■ What to produce:
Copy out every line of the records where the string "wrapper" occurs.
START Dataset content
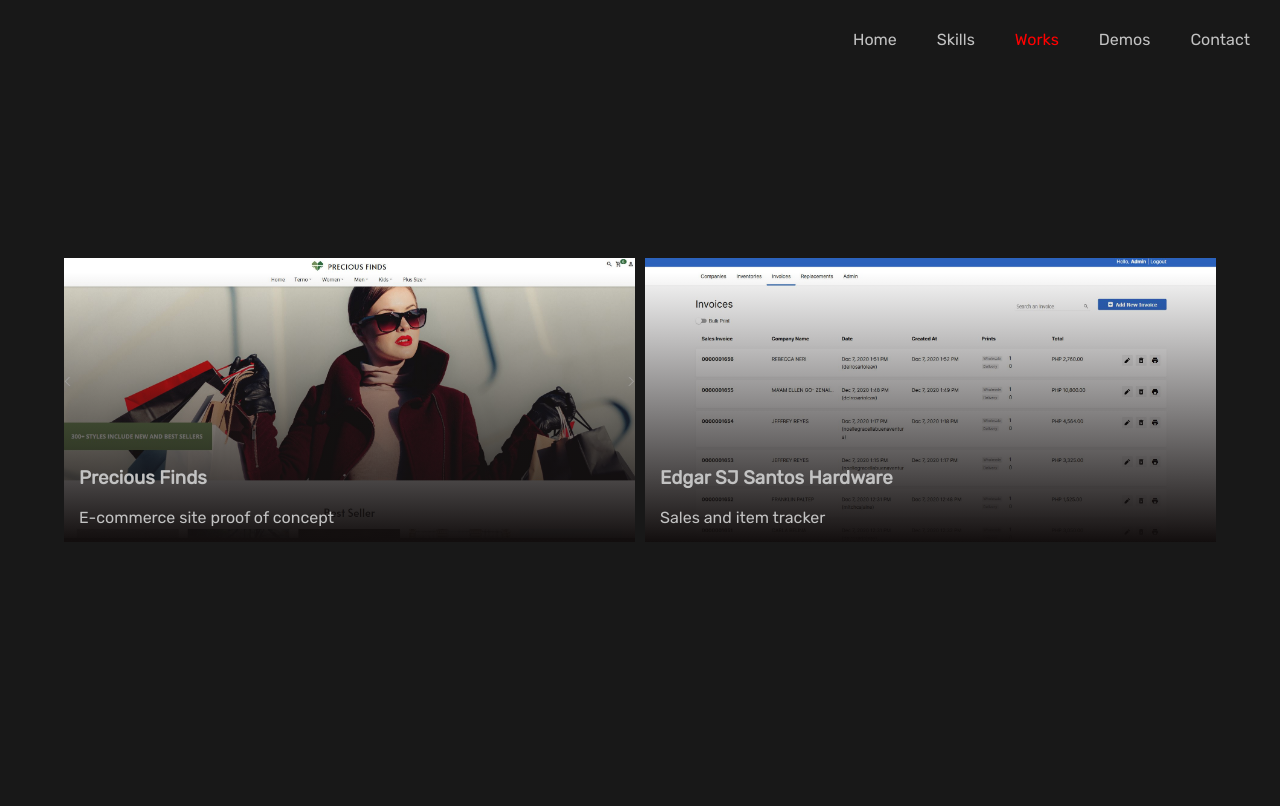
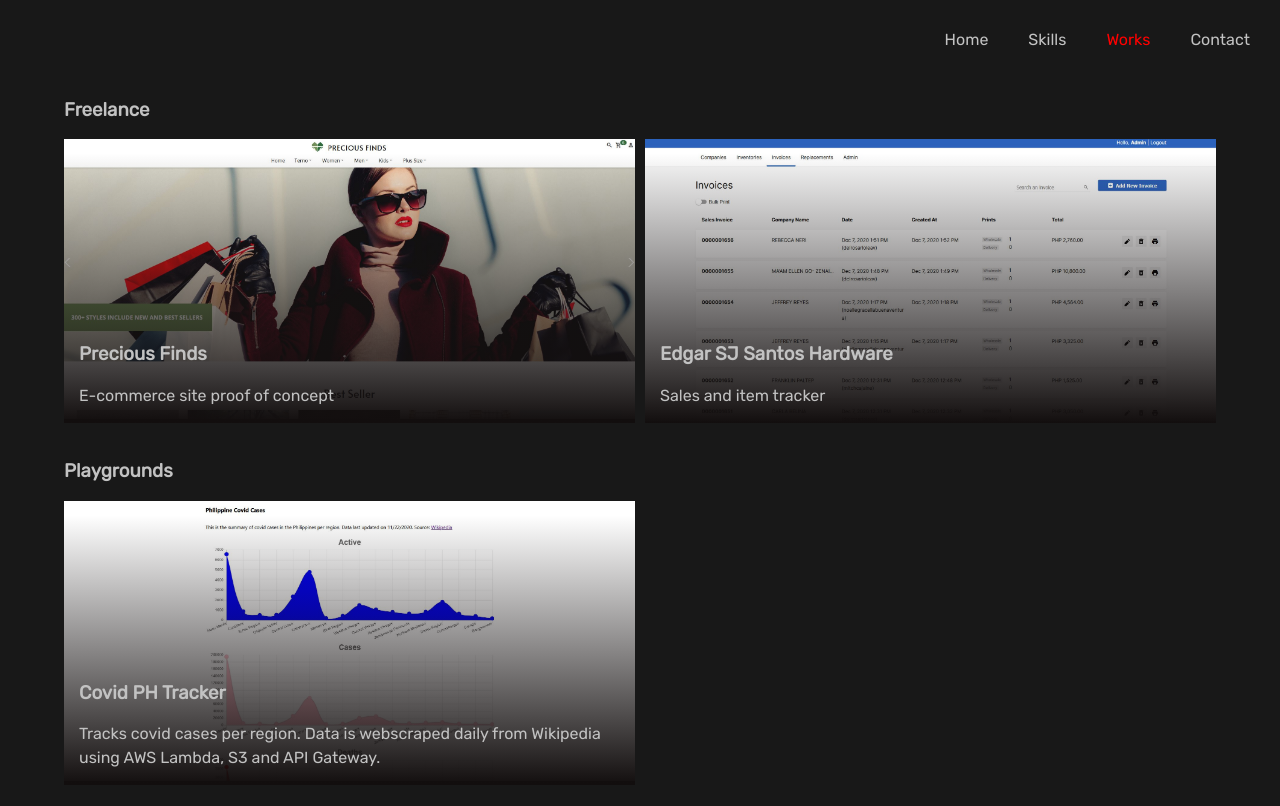
Before and after one commit to lueenavarro/portfolio, a React (Create React App) app: page /works in a window 1280 px wide. Shown: the top 806 px of the page. Built offline with nearby package versions, Linux system fonts and the light colour scheme.

Commit message:
Add playground section in works page

```diff
--- a/src/App.scss
+++ b/src/App.scss
@@ -13,5 +13,7 @@
   justify-content: center;
   padding: 80px 0;
   min-height: 100%;
+  max-width: 1366px;
+  margin: 0 auto;
   box-sizing: border-box;
 }
--- a/src/components/Home.scss
+++ b/src/components/Home.scss
@@ -6,14 +6,16 @@
     justify-content: center;
     column-gap: 50px;
     row-gap: 30px;
+    width: 90%;
   }
 }
 
 .bio {
-  width: 350px;
+  width: 100%;
+  max-width: 350px;
 
   &-text {
-    line-height: 25px;
+    line-height: 1.5;
     font-family: "Rubik", sans-serif;
   }
 }
--- a/src/components/Menu.jsx
+++ b/src/components/Menu.jsx
@@ -9,7 +9,6 @@ const Menu = () => {
     { label: "Home", link: "/" },
     { label: "Skills", link: "/skills" },
     { label: "Works", link: "/works" },
-    { label: "Demos", link: "/demos" },
     { label: "Contact", link: "/contact" },
   ];
 
--- a/src/components/Work.jsx
+++ b/src/components/Work.jsx
@@ -6,7 +6,7 @@ const Work = ({ screenshot, title, description, link }) => {
       <img className="work-screenshot" src={screenshot} alt="" />
       <div className="work-overlay">
         <h3>{title}</h3>
-        <span>{description}</span>
+        <span className="work-description">{description}</span>
       </div>
     </div>
 
--- a/src/components/Work.scss
+++ b/src/components/Work.scss
@@ -30,6 +30,10 @@
     width: 100%;
     height: 100%;
   }
+
+  &-description {
+    line-height: 1.5;
+  }
 }
 
 @keyframes slide-down {
--- a/src/components/Works.jsx
+++ b/src/components/Works.jsx
@@ -4,8 +4,10 @@ import "./Works.scss";
 
 const Works = () => {
   return (
-    <div className="works wrapper">
+    <div className="wrapper works">
       <div className="works-container">
+      <h3>Freelance</h3>
+      <div className="works-list">
         <Work
           screenshot="screenshots/precious-finds.jpg"
           title="Precious Finds"
@@ -18,6 +20,17 @@ const Works = () => {
           description="Sales and item tracker"
         />
       </div>
+      <br/>
+      <h3>Playgrounds</h3>
+      <div className="works-list">
+        <Work
+          screenshot="screenshots/covid-ph-stats.jpg"
+          title="Covid PH Tracker"
+          description="Tracks covid cases per region. Data is webscraped daily from Wikipedia using AWS Lambda, S3 and API Gateway."
+          link="https://covid-ph-stats.netlify.app"
+        />
+        </div>
+        </div>
     </div>
   );
 };
--- a/src/components/Works.scss
+++ b/src/components/Works.scss
@@ -1,9 +1,21 @@
 .works {
+  justify-content: flex-start;
   &-container {
     width: 90%;
     margin: 0 auto;
+  }
+
+  &-list {
     display: grid;
-    grid-template-columns: repeat(auto-fit, minmax(400px, 1fr));
+    grid-template-columns: repeat(auto-fill, minmax(250px, 1fr));
     gap: 10px;
   }
 }
+
+@media only screen and (min-width: 600px) {
+  .works {
+    &-list {
+      grid-template-columns: repeat(auto-fill, minmax(420px, 1fr));
+    }
+  }
+}
```
Also changed, not shown: public/screenshots/covid-ph-stats.jpg (added).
END Dataset content
■ Written solution:
-    <div className="works wrapper">
+    <div className="wrapper works">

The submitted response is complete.